Each line from the one containing "# Game Engine in Java" to the end of the entries is to be repeated exactly, and no other line.

** Opening SUPPLIED ENTRIES block **

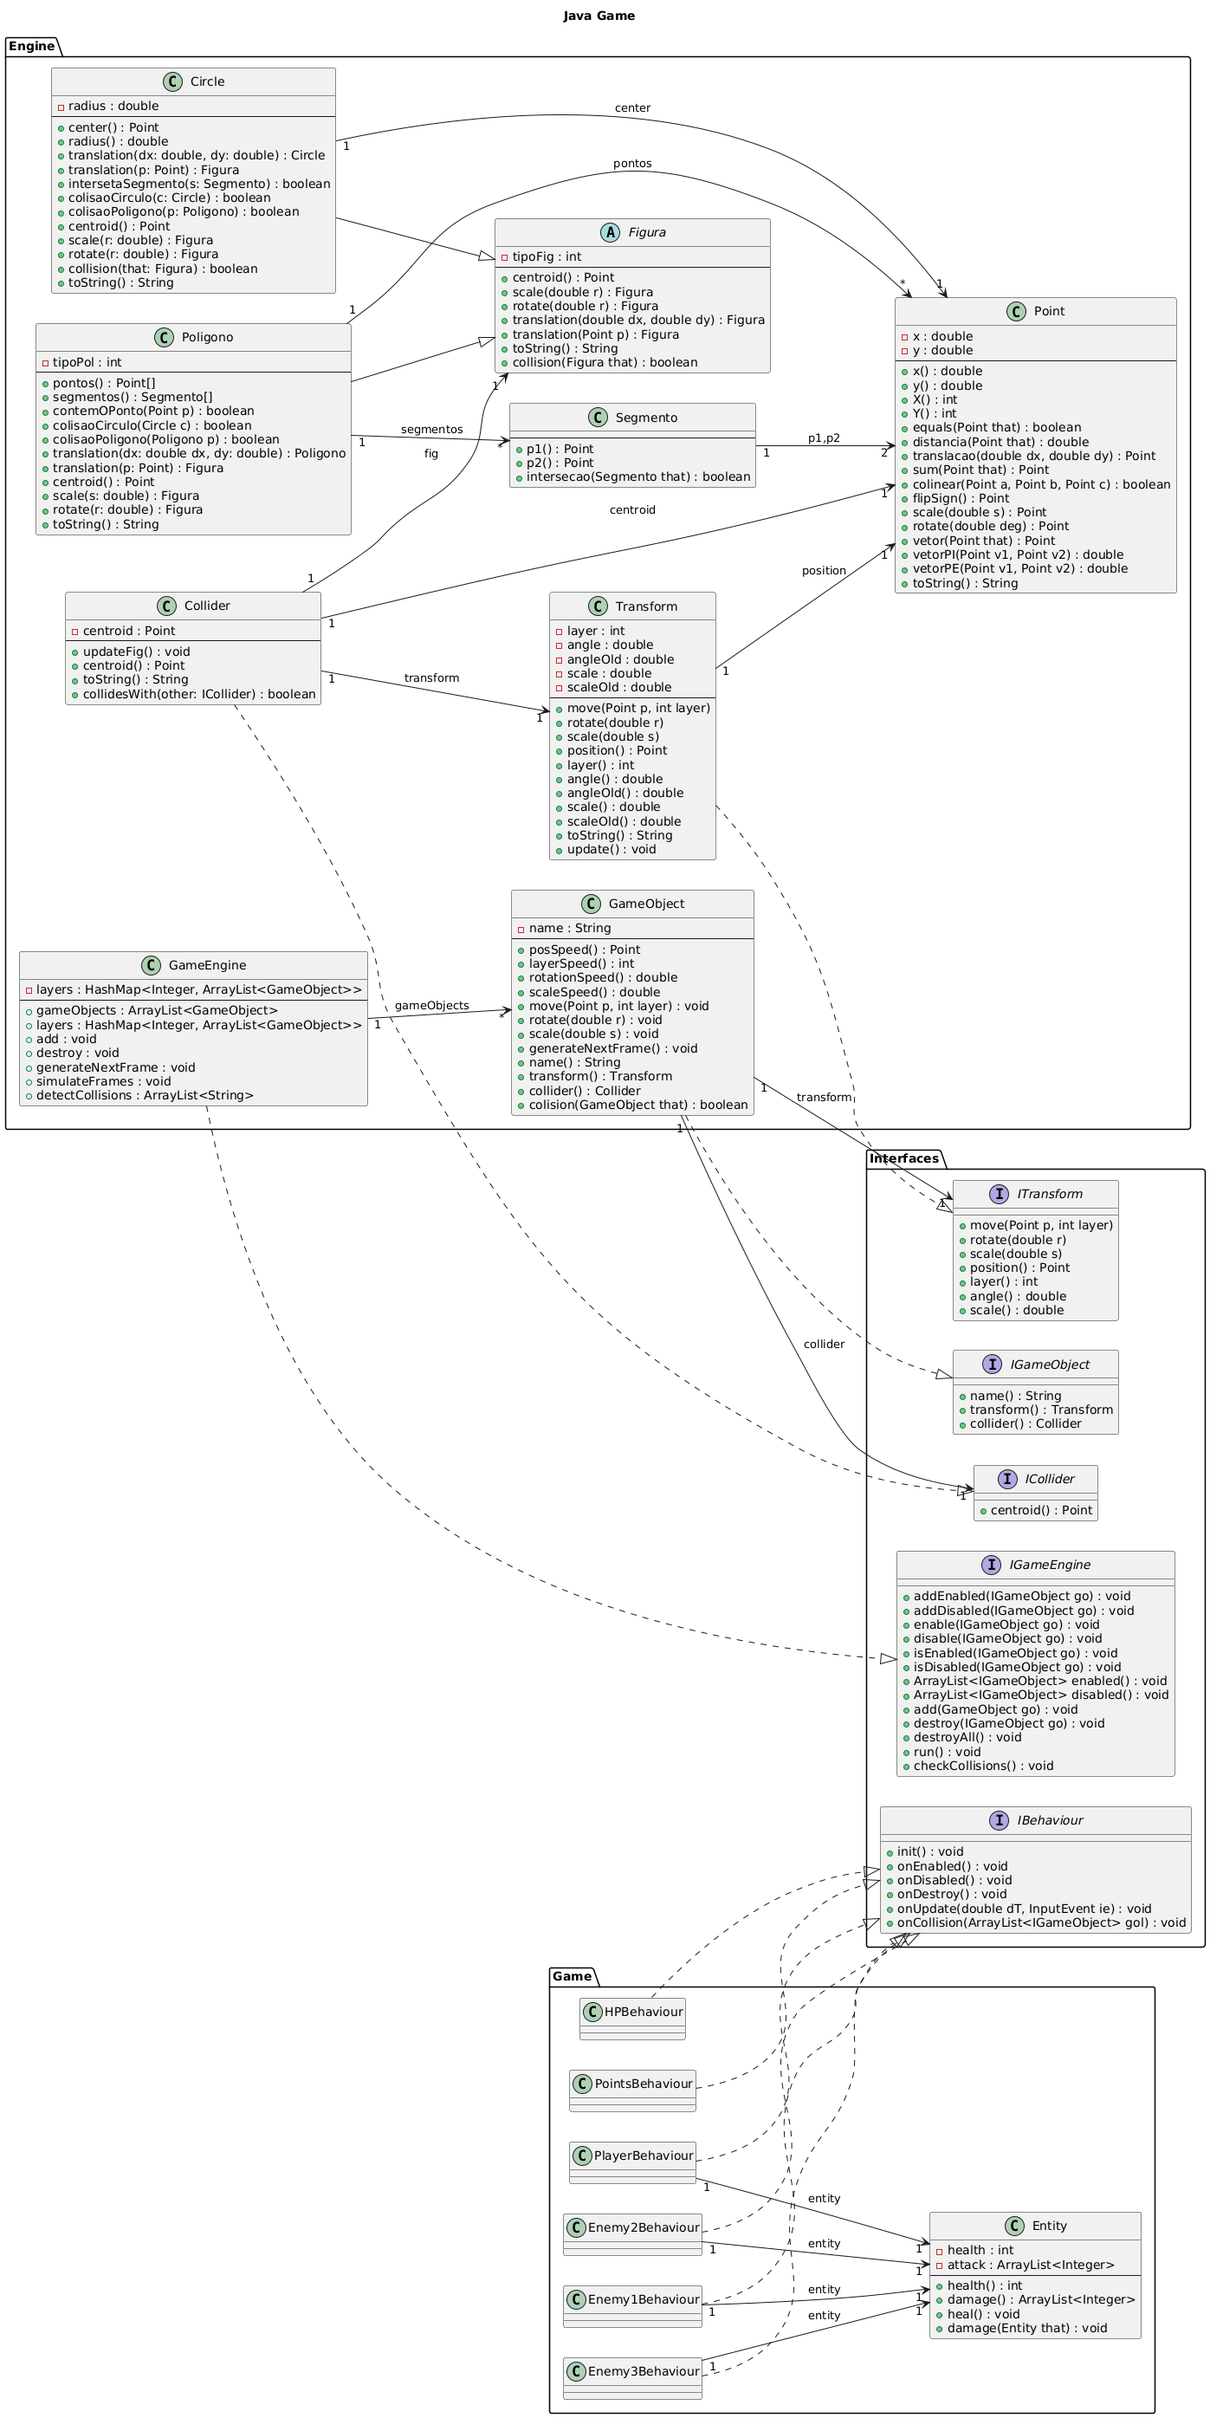
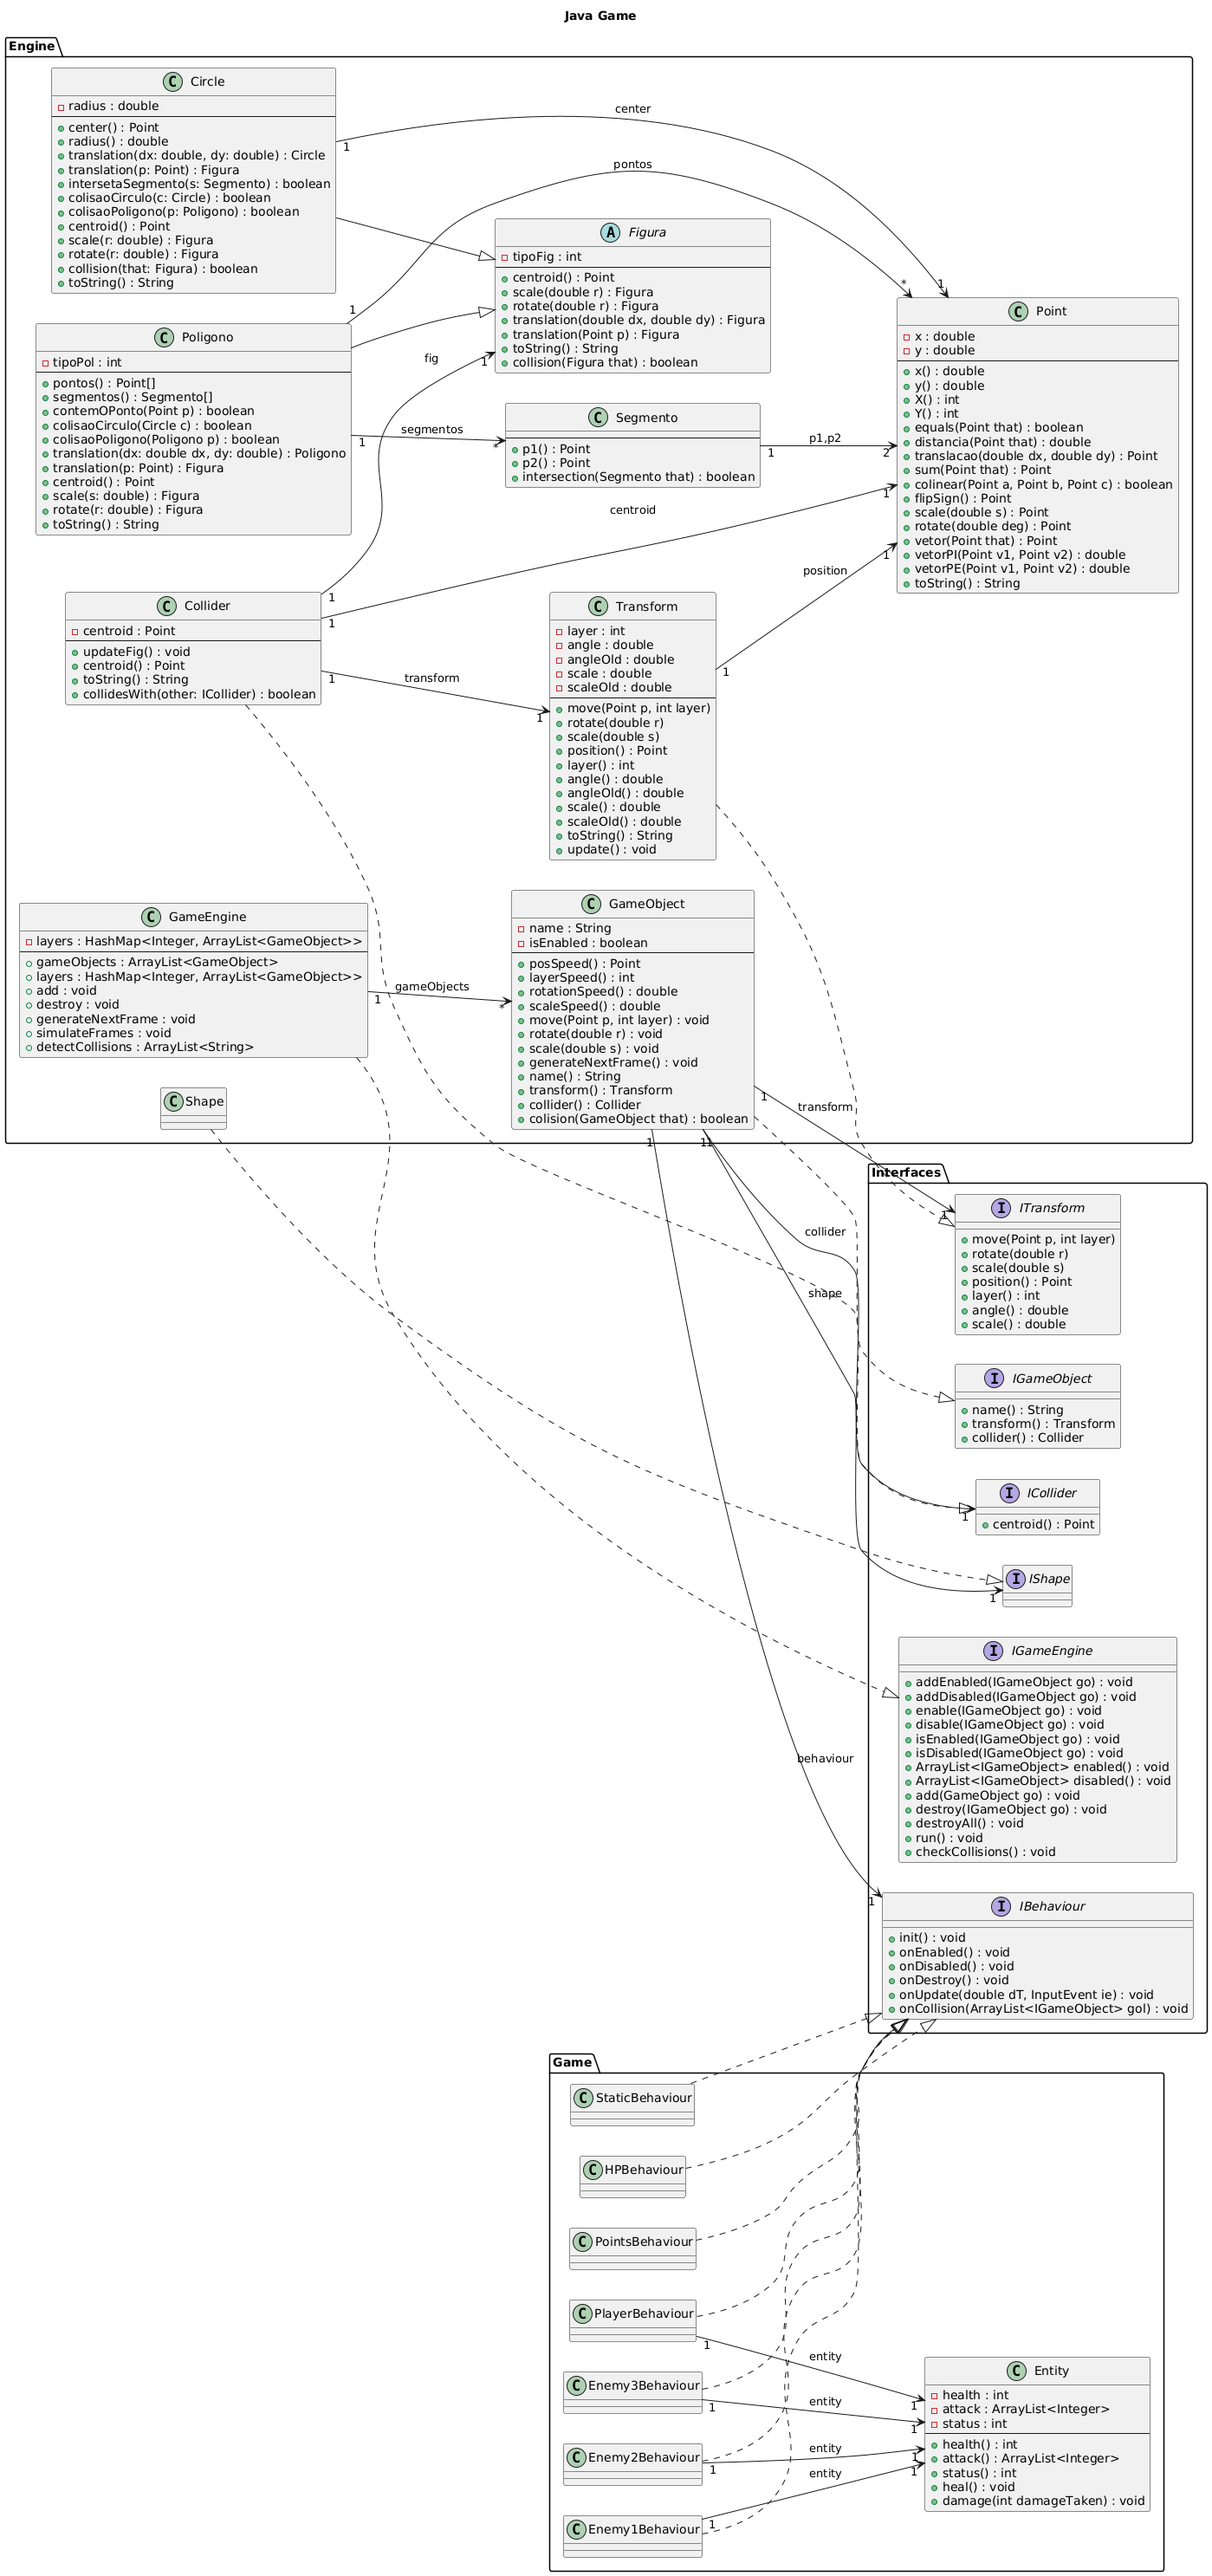
UML update

diff --git a/README.md b/README.md
@@ -1,14 +1,6 @@
 # Game Engine in Java
 
 ## TO DO
-- Completar cada Behaviour
-- GameObject tem um IBehaviour e todos os behaviours têm um GameObject
-- Velocidade tem de estar no Behaviour
-- StaticBehaviour para background, walls, ground
-- Adicionar Estados a Entity
-- isEnabled flag no GameObject 
-- JUnit
-- Implementar as classes do UML
 
 
 ## Timeline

** Closing SUPPLIED ENTRIES block **

__EXERCISE ANSWER__
 # Game Engine in Java
 
 ## TO DO
-- Completar cada Behaviour
-- GameObject tem um IBehaviour e todos os behaviours têm um GameObject
-- Velocidade tem de estar no Behaviour
-- StaticBehaviour para background, walls, ground
-- Adicionar Estados a Entity
-- isEnabled flag no GameObject 
-- JUnit
-- Implementar as classes do UML
 
 
 ## Timeline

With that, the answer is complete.